First and foremost, the interface looks absolutely nothing like its predecessor, and entirely like its Windows counterpart, which got the 5.0 treatment in mid-October. Skype for Mac has shed the narrow-windowed “contact list” appearance—a staple of virtually every chat app on the market—in favor of an almost e-mail client approach. It’s a fairly minimal interface that feels all right (but not great) on the Mac.

A left sidebar contains contacts, groups, and a Recent list that displays the contacts you correspond with the most frequently. For the first time, Skype 5.0 for Mac lets you turn on full integration with Mac OS X’s Address Book from the preferences. This means you can finally call, SMS, or IM contacts without first having to go through the process of adding them to your Skype contact list. Users can also open the Contact Monitor, which offers a compact window that is more akin to the style of a thin buddy list that you can keep to the side of your work.

Beyond the major interface overhaul, the most significant new feature in Skype 5.0 for Mac is easily Group Video Calling (GVC), which first arrived in the Windows client last month. Skype 5.0’s group video chat looks somewhat like iChat’s, but unlike iChat, it supports up to ten members in a single chat (which requires that all parties have a minimum broadband connection of 4 mbps down and 1 mbps up). Skype chat is free to use while Skype 5.0 is in beta, but a paid plan will be required once the feature officially ships. There is no word yet from Skype on what GVC’s pricing will be or how it will fit into Skype’s existing price plans.
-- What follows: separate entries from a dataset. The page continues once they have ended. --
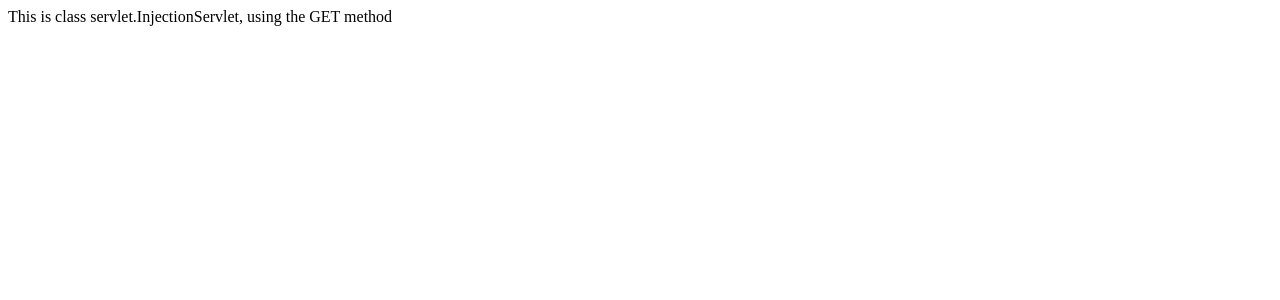
Repository: yksdy/yksdy
Page: http://localhost/servlet/servlet/InjectionServlet
An editor plug-in stored every save of this project. The page is shown before and after the next save, followed by the edit.
The browser window is 1280 px wide. The pictures show the whole page.
The page is served by Tomcat 9.

Above is the page before, as saved 2017-05-28 14:41:19.

After the next save:
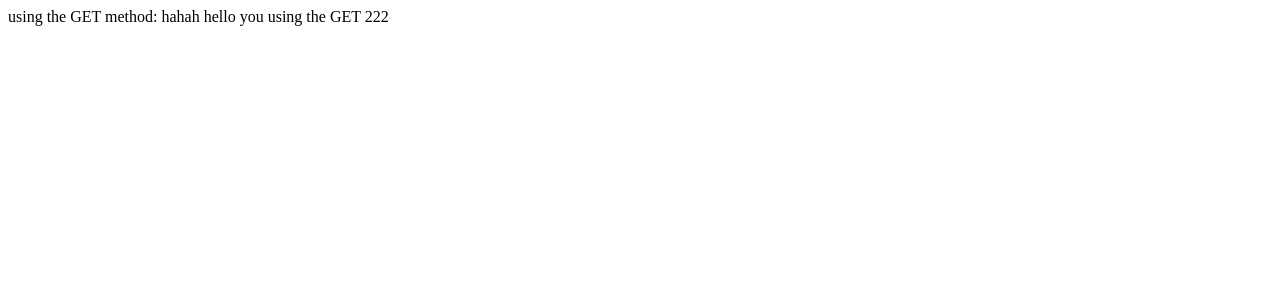
Saved 44 s later.
--- a/LongLeg/servlet/src/servlet/InjectionServlet.java
+++ b/LongLeg/servlet/src/servlet/InjectionServlet.java
@@ -34,9 +34,10 @@ public class InjectionServlet extends HttpServlet {
 		out.println("<HTML>");
 		out.println("  <HEAD><TITLE>A Servlet</TITLE></HEAD>");
 		out.println("  <BODY>");
-		out.print("    This is ");
-		out.print(this.getClass());
-		out.println(", using the GET method");
+
+		out.println("using the GET method:  "+hello);
+		out.println("using the GET "+y);
+
 		out.println("  </BODY>");
 		out.println("</HTML>");
 		out.flush();
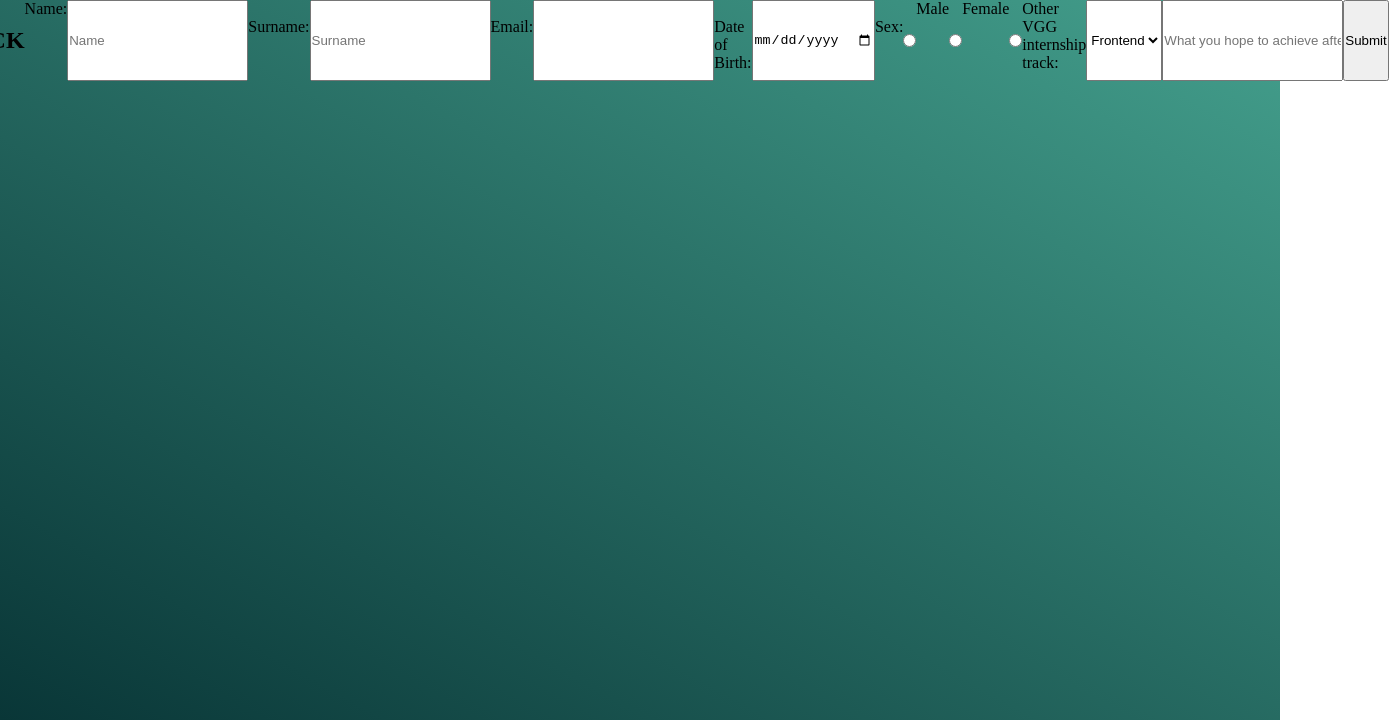
Repository: iphyokafor/VGG-Feedback-form
Page: index.html
The author's editor kept a copy of each file at every save. The page is drawn from the files as they stood at one save, then again after the next save.
The browser window is 1280 px wide. The page is 1389 px wide, then 1280 px, so the pictures cover 1389 px, including what lies to the right of the window. The pictures show the whole page.

Above is the page before, as saved 2020-01-12 20:40:08.

After the next save:
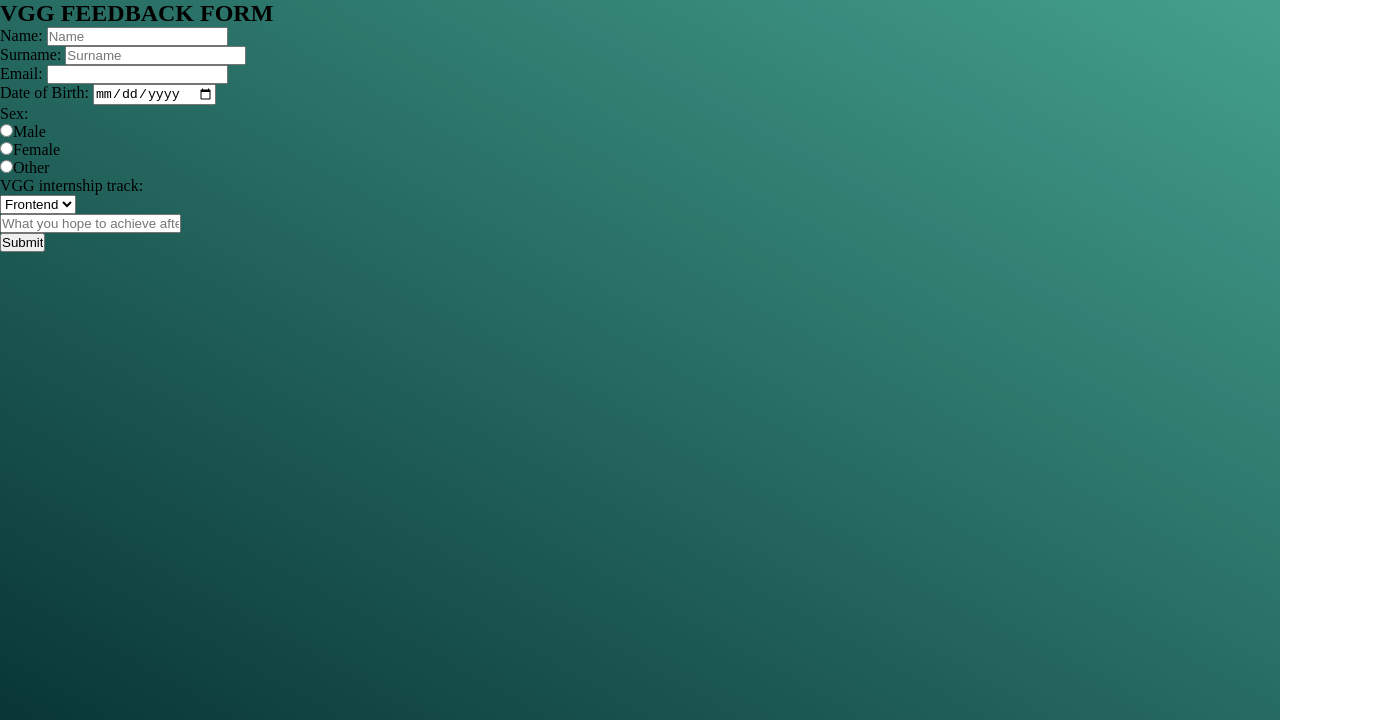
Saved 54 s later.
--- a/style.css
+++ b/style.css
@@ -19,6 +19,5 @@ body {
 form {
     /* margin: auto;
     padding: 20px; */
-    display: flex;
-    justify-content: center;
+    box-sizing: border-box;
 }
Skype 5.0 for Mac contains plenty of other new features, though it is still lacking at least one feature of its Windows sibling, albeit one that not everyone will miss: integration of the Facebook News Feed.

The Skype 5.0 for Mac beta can be snagged here and requires a Mac running OS X Leopard 10.5.8 and a 1GHz CPU or faster, though video calling requires at least a an Intel Core 2 Duo 1GHz CPU.

Stay tuned for additional details and if you’ve tried the beta and have any feedback, let us know in the comments.